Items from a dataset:
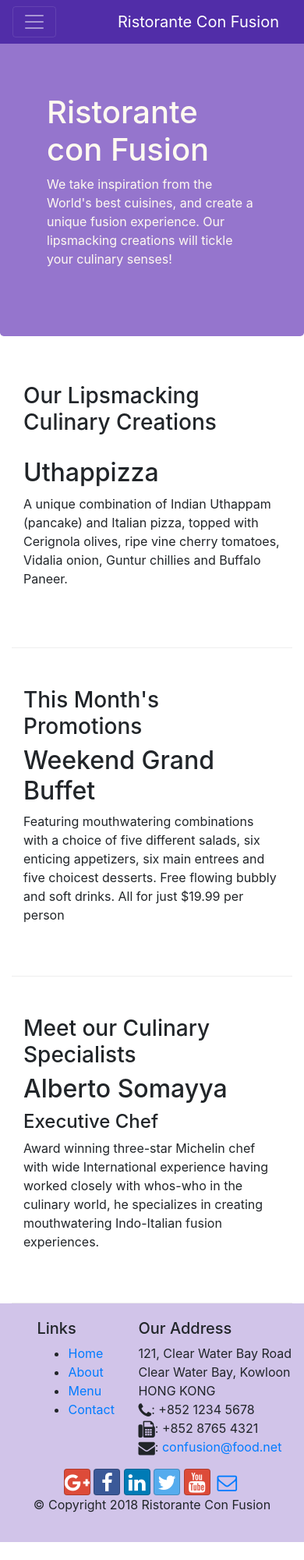
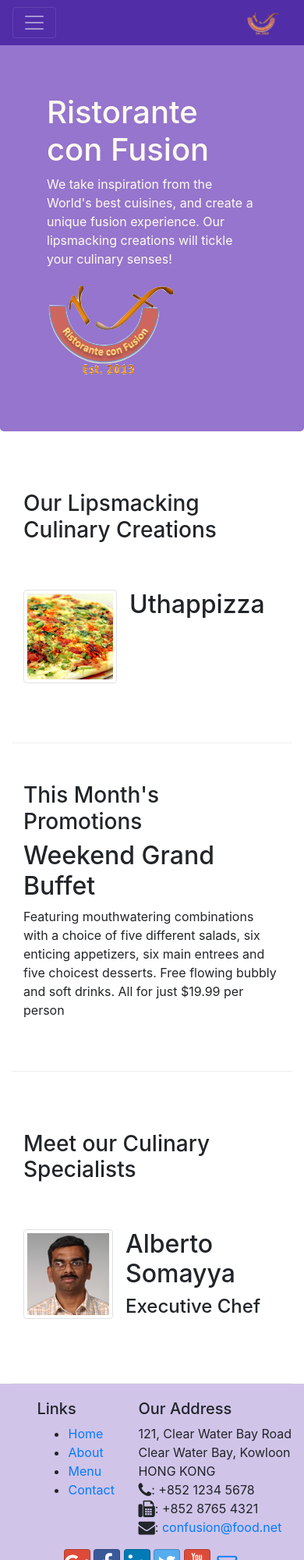
Before and after one commit to Cambekk/bootstrap-4, a website: page index.html in a window 390 px wide. Shown: the top 2000 px of the page at 78% size. Before the commit the page ends 1977 px from the top, so only its background shows below. Drawn offline with nearby package versions, Linux system fonts and the light colour scheme.

Commit message:
images and media

```diff
--- a/index.html
+++ b/index.html
@@ -25,7 +25,7 @@
             <button class="navbar-toggler" type="button" data-toggle="collapse" data-target="#Navbar">
                 <span class="navbar-toggler-icon"></span>
             </button>
-            <a class="navbar-brand" href="#">Ristorante Con Fusion</a>
+            <a class="navbar-brand" href="#"><img src="img/logo.png" height="30" width="41"></a>
             <div class="collapse navbar-collapse" id="Navbar">
                 <ul class="navbar-nav mr-auto">
                         <li class="nav-item active"><a class="nav-link" href="#"><span class="fa fa-home fa-lg"></span> Home</a></li>
@@ -40,11 +40,12 @@
     <header class = "jumbotron">
         <div class="container">
             <div class="row row-header">
-                <div class="col-12 col-sm-6">
+                <div class="col-12 col-sm-8">
                     <h1>Ristorante con Fusion</h1>
                     <p>We take inspiration from the World's best cuisines, and create a unique fusion experience. Our lipsmacking creations will tickle your culinary senses!</p>
                 </div>
-                <div class="col-12 col-sm">
+                <div class="col-12 col-sm align-self-center">
+                    <img src="img/logo.png" class="img-fluid">
                 </div>
             </div>
         </div>
@@ -56,8 +57,13 @@
                 <h3>Our Lipsmacking Culinary Creations</h3>
             </div>
             <div class="col col-sm order-sm-first col-md">
-                <h2>Uthappizza</h2>
-                <p>A unique combination of Indian Uthappam (pancake) and Italian pizza, topped with Cerignola olives, ripe vine cherry tomatoes, Vidalia onion, Guntur chillies and Buffalo Paneer.</p>
+                <div class="media">
+                    <img src="img/uthappizza.png" class="d-flex mr-3 img-thumbnail align-self-center" alt="buffet">
+                    <div class="media-body">
+                        <h2 class="mt-0">Uthappizza</h2>
+                        <p class="d-none d-sm-block">A unique combination of Indian Uthappam (pancake) and Italian pizza, topped with Cerignola olives, ripe vine cherry tomatoes, Vidalia onion, Guntur chillies and Buffalo Paneer.</p>
+                </div>
+                </div>
             </div>
         </div>
 
@@ -77,9 +83,15 @@
                 <h3>Meet our Culinary Specialists</h3>
             </div>
             <div class="col col-sm order-sm-first col-md">
-                <h2>Alberto Somayya</h2>
-                <h4>Executive Chef</h4>
-                <p>Award winning three-star Michelin chef with wide International experience having worked closely with whos-who in the culinary world, he specializes in creating mouthwatering Indo-Italian fusion experiences. </p>
+                <div class="media">
+                    <img src="img/alberto.png" class= "d-flex mr-3 img-thumbnail align-items-center" alt="alberto">
+                    <div class="media-body">
+                        <h2 class="mt-0">Alberto Somayya</h2>
+                        <h4>Executive Chef</h4>
+                        <p class="d-none d-sm-block">Award winning three-star Michelin chef with wide International experience having worked closely with whos-who in the culinary world, he specializes in creating mouthwatering Indo-Italian fusion experiences. </p>
+                    </div>
+                </div>
+
             </div>
         </div>
     </div>
```
Also changed, not shown: about.html (+4 -3 lines), contact.html (+4 -3 lines), img/alberto.png (added), img/buffet.png (added), img/logo.png (added), img/uthappizza.png (added), 1 other file.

Instructions for the task
All lines above that contain the word "html" are to be copied.

Result of the exercise
Before and after one commit to Cambekk/bootstrap-4, a website: page index.html in a window 390 px wide. Shown: the top 2000 px of the page at 78% size. Before the commit the page ends 1977 px from the top, so only its background shows below. Drawn offline with nearby package versions, Linux system fonts and the light colour scheme.
--- a/index.html
+++ b/index.html
Also changed, not shown: about.html (+4 -3 lines), contact.html (+4 -3 lines), img/alberto.png (added), img/buffet.png (added), img/logo.png (added), img/uthappizza.png (added), 1 other file.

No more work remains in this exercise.